Provided entries section start

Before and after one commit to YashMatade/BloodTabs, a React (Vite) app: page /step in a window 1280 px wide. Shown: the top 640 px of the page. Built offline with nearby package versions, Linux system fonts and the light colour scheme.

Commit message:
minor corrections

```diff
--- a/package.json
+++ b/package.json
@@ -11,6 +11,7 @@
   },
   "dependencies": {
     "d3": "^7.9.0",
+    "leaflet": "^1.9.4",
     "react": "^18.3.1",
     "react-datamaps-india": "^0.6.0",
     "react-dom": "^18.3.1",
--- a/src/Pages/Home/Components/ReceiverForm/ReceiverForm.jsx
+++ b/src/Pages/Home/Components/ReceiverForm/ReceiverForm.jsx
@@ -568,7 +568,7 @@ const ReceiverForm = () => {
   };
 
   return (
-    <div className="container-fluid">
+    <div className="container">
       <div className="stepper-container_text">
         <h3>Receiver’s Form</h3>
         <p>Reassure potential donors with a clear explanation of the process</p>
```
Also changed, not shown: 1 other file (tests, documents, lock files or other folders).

Provided entries section end

Work to be completed: Give the listing again, word for word.

Solution to the exercise:
Before and after one commit to YashMatade/BloodTabs, a React (Vite) app: page /step in a window 1280 px wide. Shown: the top 640 px of the page. Built offline with nearby package versions, Linux system fonts and the light colour scheme.

Commit message:
minor corrections

```diff
--- a/package.json
+++ b/package.json
@@ -11,6 +11,7 @@
   },
   "dependencies": {
     "d3": "^7.9.0",
+    "leaflet": "^1.9.4",
     "react": "^18.3.1",
     "react-datamaps-india": "^0.6.0",
     "react-dom": "^18.3.1",
--- a/src/Pages/Home/Components/ReceiverForm/ReceiverForm.jsx
+++ b/src/Pages/Home/Components/ReceiverForm/ReceiverForm.jsx
@@ -568,7 +568,7 @@ const ReceiverForm = () => {
   };
 
   return (
-    <div className="container-fluid">
+    <div className="container">
       <div className="stepper-container_text">
         <h3>Receiver’s Form</h3>
         <p>Reassure potential donors with a clear explanation of the process</p>
```
Also changed, not shown: 1 other file (tests, documents, lock files or other folders).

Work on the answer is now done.